A Write Teacher(s) Spotlight: LOVE THERAPY
Hello Beautiful People,
You have until May 25th to get a dose of therapy, love, and theater all in one evening.
LOVE THERAPY, a new play by Wendy Beckett, will be playing at the DR2 Theatre in Union Square until May 25th, and I assure you it is worth every penny. Before I start to dive into the phenomenal cast, lets discuss the concept of this show.
LOVE THERAPY is a play about a young therapist who finds herself out of her depth when intimacy, attraction and passion collide with the healing process. It is a story that forces one to examine the delicate balance of caring enough and caring too much in a professional relationship, a personal relationship, and just basic human interaction. Because on the surface, this play is about the therapist/patient relationship. Yet, I believe that if you take a step back for a second, and think about the relationships that play out before you onstage, you see that it’s also about how people interact with one another. It forces one to think about whether or not they care about those around them, whether it be their husband, wife, mother, father, daughter, son, sister, brother, or even the waitress at the coffee shop you go to every morning. When you ask someone how he or she is doing, do you stop to actually listen to the response? Do you even care? There are many lines that will strike the heart of any given audience member during a performance of LOVE THERAPY, but one that particularly smashed down the beloved fourth wall was the line, “We’ve lost our gift for connection.”
We’ve lost our gift for connection.
Such an interesting concept for Beckett to throw at her audience, and an important concept for us all to internalize. Do you text more than you talk? Can you tell the people you love that you in fact, love them, or do you hide behind emails and circumstance?
I could go on and on about that. But that’s a different post, for a different conversation. Just know that Wendy Beckett truly brings that question to the forefront, and that dear friends, is a beautiful thing.
The cast of LOVE THERAPY is absolutely splendid. They gel. They are seamless. As a whole, observing the performances of David Bishins, Christopher Burns, Alison Fraser, Margot White, and Janet Zarish in LOVE THERAPY is like auditing a masterclass in acting, and hat it a testament to their irrefutable talent as actors, and the direction of Evan Bergman.
I was particularly moved by the performance of David Bishins. Steven is a rather creepy, seedy, insatiable man at the top of the show. For me, there was little to like. He made my skin crawl. And yet, by the end of the show, one felt bad for Steven. His heart had come through. His humanity had come through. His love for Colleen had come through. And his hurt was absolutely palpable.
Christopher Burns as Brian Beatie, is psychopathic perfection. You’re not sure whether or not to hate him or love him. You’re not sure if he’s a victim or a monster. You’re not sure if he’s going to hurt Colleen, or Mary, or if he just needs a hug. I feel as though if one would look into many a psychology textbook, you’d have the character of Brian Beatie splayed across every page, and Burns did the role absolute justice.
If I start to write about Alison Fraser, this will turn into a novella, as there is a reason why she is a two time Tony Nominee, the orginator of many a role both on and Off-Broadway.

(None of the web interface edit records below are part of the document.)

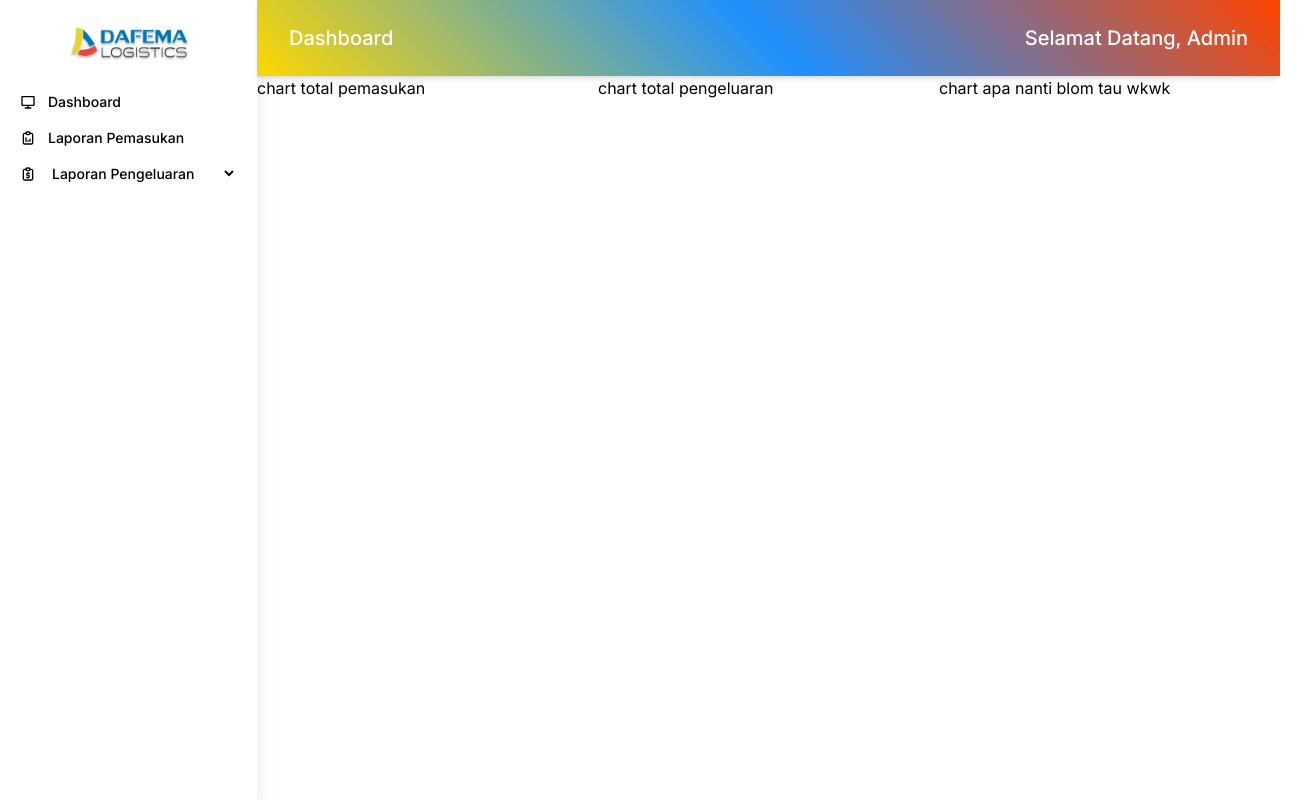
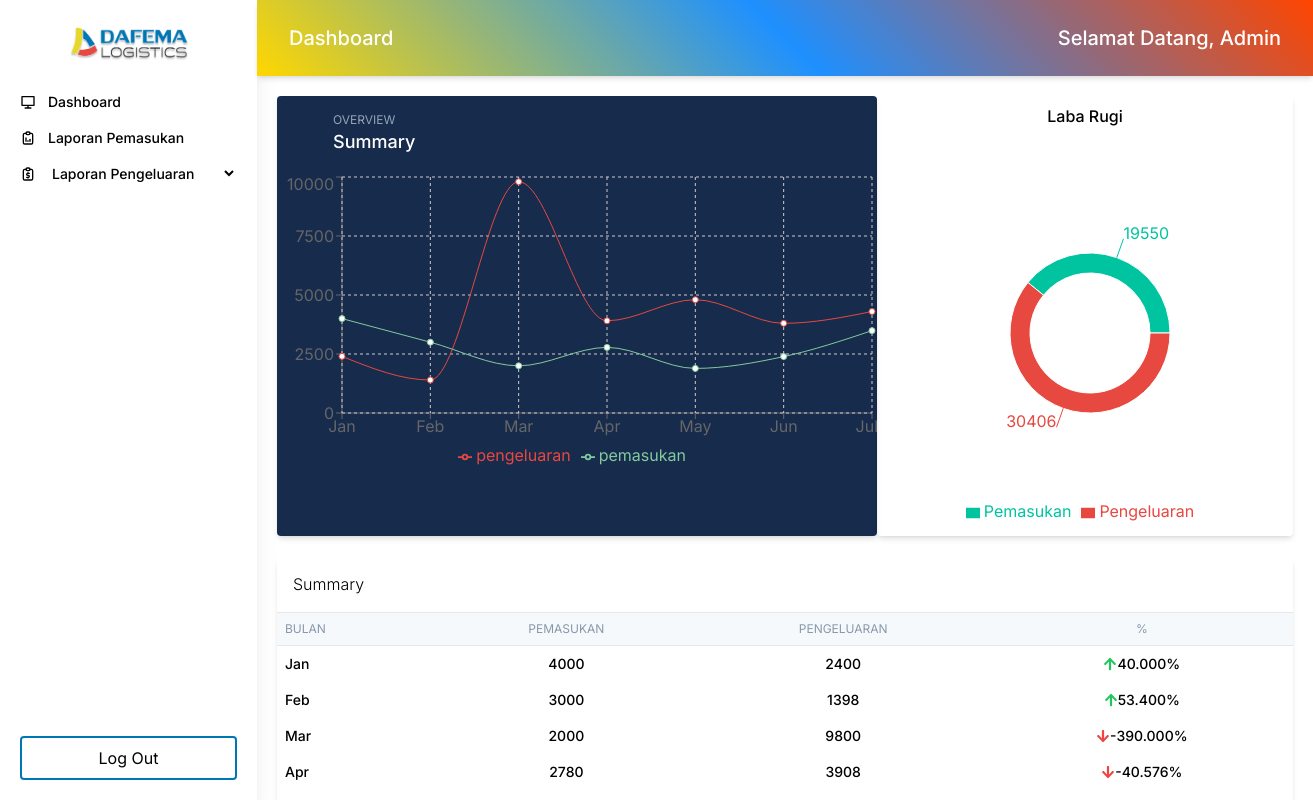
Before and after one commit to actho01/keuangan, a Next.js app: page / in a window 1280 px wide. Shown: the top 800 px of the page, 1313 px wide, since content can reach past the window. Built offline with nearby package versions, Linux system fonts and the light colour scheme.

Commit message:
create dashboard page

```diff
--- a/src/app/components/atoms/Button.js
+++ b/src/app/components/atoms/Button.js
@@ -1,11 +1,14 @@
 import React from 'react';
 
-const Button = ({ title }) => {
-  return (
-    <button className="w-full p-2 text-white rounded bg-biru-btn">
-      {title}
-    </button>
-  );
+const Button = ({ title, variant }) => {
+  let color;
+  if ((variant = 'biru')) {
+    color = 'text-white bg-biru-btn';
+  }
+  if ((variant = 'putih')) {
+    color = 'text-black bg-white border-2 border-biru-btn';
+  }
+  return <button className={`w-full p-2  rounded ${color}`}>{title}</button>;
 };
 
 export default Button;
--- /dev/null
+++ b/src/app/components/molekules/LineChart.js
@@ -0,0 +1,30 @@
+import {
+  LineChart,
+  Line,
+  XAxis,
+  YAxis,
+  CartesianGrid,
+  Tooltip,
+  Legend,
+} from 'recharts';
+
+const LineCharts = ({ data, pv, uv }) => {
+  return (
+    <LineChart width={600} height={300} data={data}>
+      <XAxis dataKey="name" />
+      <YAxis />
+      <CartesianGrid strokeDasharray="3 3" />
+      <Tooltip />
+      <Legend />
+      <Line
+        type="monotone"
+        dataKey={pv}
+        stroke="#E7483F"
+        activeDot={{ r: 8 }}
+      />
+      <Line type="monotone" dataKey={uv} stroke="#82ca9d" />
+    </LineChart>
+  );
+};
+
+export default LineCharts;
--- /dev/null
+++ b/src/app/components/molekules/PieChart.js
@@ -0,0 +1,29 @@
+import React from 'react';
+import { PieChart, Pie, Tooltip, Legend, Cell } from 'recharts';
+
+const COLORS = ['#00C49F', '#E7483F'];
+
+const PieCharts = ({ data }) => {
+  return (
+    <PieChart width={400} height={400}>
+      <Pie
+        dataKey="value"
+        data={data}
+        cx={200}
+        cy={200}
+        innerRadius={60}
+        outerRadius={80}
+        fill="#8884d8"
+        label
+      >
+        {data.map((entry, index) => (
+          <Cell key={`cell-${index}`} fill={COLORS[index % COLORS.length]} />
+        ))}
+      </Pie>
+      <Tooltip />
+      <Legend />
+    </PieChart>
+  );
+};
+
+export default PieCharts;
--- a/src/app/components/organisms/Sidebar.js
+++ b/src/app/components/organisms/Sidebar.js
@@ -7,6 +7,7 @@ import Image from 'next/image';
 import { RiComputerLine } from 'react-icons/ri';
 import { TbReportAnalytics } from 'react-icons/tb';
 import { TbReportMoney } from 'react-icons/tb';
+import Button from '../atoms/Button';
 
 const Sidebar = () => {
   const [selectedOption, setSelectedOption] = useState('Laporan Pengeluaran');
@@ -22,9 +23,15 @@ const Sidebar = () => {
   };
 
   return (
-    <nav className="flex flex-col min-h-screen p-1 shadow-xl">
+    <nav className="flex flex-col justify-between min-h-screen p-1 shadow-xl">
+      <div>
         <div className="flex items-center justify-center h-20 text-white">
-        <Image src={'/dafema-logo.png'} width={120} height={50} alt="dafema" />
+          <Image
+            src={'/dafema-logo.png'}
+            width={120}
+            height={50}
+            alt="dafema"
+          />
         </div>
         <SideItem text={'Dashboard'} link={'#'}>
           <RiComputerLine />
@@ -35,6 +42,10 @@ const Sidebar = () => {
         <Dropdown options={options} onSelect={handleSelect}>
           <TbReportMoney />
         </Dropdown>
+      </div>
+      <div className="flex justify-center p-4">
+        <Button title={'Log Out'} variant={'putih'} />
+      </div>
     </nav>
   );
 };
--- a/src/app/components/templates/UserTemplate.js
+++ b/src/app/components/templates/UserTemplate.js
@@ -6,12 +6,16 @@ import Sidebar from '../organisms/Sidebar';
 const UserTemplate = ({ children }) => {
   return (
     <main className="flex w-full min-h-screen bg-white">
-      <div className=" w-1/8">
+      <div className="h-auto w-1/8">
         <Sidebar />
       </div>
-      <div className="w-full ">
+      <div className="w-full">
         <Navbar />
         <div>{children}</div>
+        <div className="flex p-4 space-x-2 text-sm font-extralight">
+          <span>© 2024</span>{' '}
+          <span className="text-ungu">DAFEMATRANS LOGISTICS</span>
+        </div>
       </div>
     </main>
   );
--- a/src/app/login/page.js
+++ b/src/app/login/page.js
@@ -59,7 +59,7 @@ const Login = () => {
             onChange={(e) => setPassword(e.target.value)}
             type={'password'}
           />
-          <Button title={'Sign In'} />
+          <Button title={'Sign In'} variant={'biru'} />
         </form>
       </div>
     </div>
--- a/src/app/page.js
+++ b/src/app/page.js
@@ -1,16 +1,102 @@
+'use client';
 import Image from 'next/image';
 import UserTemplate from './components/templates/UserTemplate';
+import LineCharts from './components/molekules/LineChart';
+import PieCharts from './components/molekules/PieChart';
+import { FaArrowDown, FaArrowUp } from 'react-icons/fa';
 
 export default function Home() {
+  const data = [
+    { name: 'Jan', pemasukan: 4000, pengeluaran: 2400, amt: 2400 },
+    { name: 'Feb', pemasukan: 3000, pengeluaran: 1398, amt: 2210 },
+    { name: 'Mar', pemasukan: 2000, pengeluaran: 9800, amt: 2290 },
+    { name: 'Apr', pemasukan: 2780, pengeluaran: 3908, amt: 2000 },
+    { name: 'May', pemasukan: 1890, pengeluaran: 4800, amt: 2181 },
+    { name: 'Jun', pemasukan: 2390, pengeluaran: 3800, amt: 2500 },
+    { name: 'Jul', pemasukan: 3490, pengeluaran: 4300, amt: 2100 },
+  ];
+  const totalPemasukan = data.reduce(
+    (total, entry) => total + entry.pemasukan,
+    0,
+  );
+  const totalPengeluaran = data.reduce(
+    (total, entry) => total + entry.pengeluaran,
+    0,
+  );
+  const dataPie = [
+    { name: 'Pemasukan', value: totalPemasukan },
+    { name: 'Pengeluaran', value: totalPengeluaran },
+  ];
+
+  const dataTable = data.map((item, index) => ({
+    id: index + 1,
+    bulan: item.name,
+    pemasukan: item.pemasukan,
+    pengeluaran: item.pengeluaran,
+    percentage: ((item.pemasukan - item.pengeluaran) / item.pemasukan) * 100,
+  }));
+
   return (
     <UserTemplate>
-      <div className="grid grid-flow-row-dense grid-cols-3 ">
-        <div>
-          <div>chart total pemasukan</div>
+      <section className="flex justify-between w-full px-5 mt-5">
+        <div className="w-3/5 rounded shadow-md bg-dark">
+          <div className="p-4 px-14">
+            <p className="text-xs uppercase text-slate-400">Overview</p>
+            <p className="text-lg font-medium text-white">Summary</p>
+          </div>
+          <div className="flex items-center justify-center w-full">
+            <LineCharts data={data} pv="pengeluaran" uv="pemasukan" />
+          </div>
         </div>
-        <div>chart total pengeluaran</div>
-        <div>chart apa nanti blom tau wkwk</div>
-      </div>
+        <div className="flex flex-col items-center p-2 rounded shadow-md">
+          <div className="font-medium">Laba Rugi</div>
+          <PieCharts data={dataPie} />
+        </div>
+      </section>
+      <section className="p-5">
+        <div className="rounded-lg shadow-md">
+          <p className="p-4 font-light">Summary</p>
+          <table className="w-full ">
+            <thead className="bg-light">
+              <tr className="font-light border-y">
+                <th className="p-2 text-xs font-normal text-start text-abu">
+                  BULAN
+                </th>
+                <th className="p-2 text-xs font-normal text-abu">PEMASUKAN</th>
+                <th className="p-2 text-xs font-normal text-abu">
+                  PENGELUARAN
+                </th>
+                <th className="p-2 text-xs font-normal text-abu">%</th>
+              </tr>
+            </thead>
+            <tbody>
+              {dataTable.map((item) => (
+                <tr key={item.id}>
+                  <td className="p-2 text-sm font-medium">{item.bulan}</td>
+                  <td className="p-2 text-sm font-medium text-center">
+                    {item.pemasukan}
+                  </td>
+                  <td className="p-2 text-sm font-medium text-center">
+                    {item.pengeluaran}
+                  </td>
+                  <td className="flex items-center justify-center p-2 text-sm font-medium text-center">
+                    {item.percentage >= 0 ? (
+                      <span className="text-green-500">
+                        <FaArrowUp />
+                      </span>
+                    ) : (
+                      <span className="text-red-500">
+                        <FaArrowDown />
+                      </span>
+                    )}
+                    {item.percentage.toFixed(3)}%
+                  </td>
+                </tr>
+              ))}
+            </tbody>
+          </table>
+        </div>
+      </section>
     </UserTemplate>
   );
 }
--- a/tailwind.config.js
+++ b/tailwind.config.js
@@ -15,9 +15,13 @@ module.exports = {
       },
       colors: {
         'biru-btn': '#0077B5',
+        dark: '#172B4D',
+        ungu: '#5E72E4',
         primary: '#0475b4',
+        light: '#F6F9FC',
         secondary: '#eb4d40',
         third: '#e4d42c',
+        abu: '#8898AA',
       },
     },
   },
```
Also changed, not shown: package.json (+6 -1 lines), 1 other file (tests, documents, lock files or other folders). Lines whose indentation alone changed are shown as unchanged.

She’s fantastic. And if it were not for Madge, one might feel very differently about this show. Madge adds the elements of light and humor that, for me, is necessary in any well-written drama. There has to be moments of reflection, of tenderness without reservatoin, and humor. This is what Madge does, and Fraser, as always, brings the character to life with unwavering commtiment and expertise.
There’s something special about the helping professions. Whether it be a doctor, a teacher, a guidance counselor, a pschologist, or ecen a marriage counselor. The best in their feilds embark on these careers not for fame or fortune, but because they want to guide. They want to heal. They want to help. It’s a balance, knowing how much caring is too much caring, and sometimes there are people who cross the line. White does an absolutely beautiful job exploring the demons and insecurities of Colleen Fitzgerald. She craves intamicy, yet she repells it, and ulitmately gets in over her head.
If It didn’t say that Janet Zarish was playing both Carol and Mary in the program, I would love to know how long it would take the audience to figure it out, or if they would figure it out. There’s a reason why Janet Zarish is the head of acting at NYU’s Graduate Acting program – she is outstanding. Carol is condescending, cold, and flippant. She is just a character that annoys, a fly you’d want to swat away. Mary is broken. She is insane. Mary’s pain is palpable, her confusion is evident. She is a woman who is grasping at straws of normality and civility. Zarish’s portrayal of both woman is uncanny.
The theatre is a stone’s throw from the New York Film Academy, and many, many, many classrooms of NYU. And while everyone should see this play, whether you are in the entertainment field or not, students of the arts should especially make it their business to get to see this production. For one of the best ways to improve your craft, improve your techniques as an actor, actress, designer, director, and/or writer, is to see more theater. The best artists are the ones who are the eternal students, and this cast can teach you quite a bit.
Bravo to the cast, crew, and creative team.
Live, Love, Learn,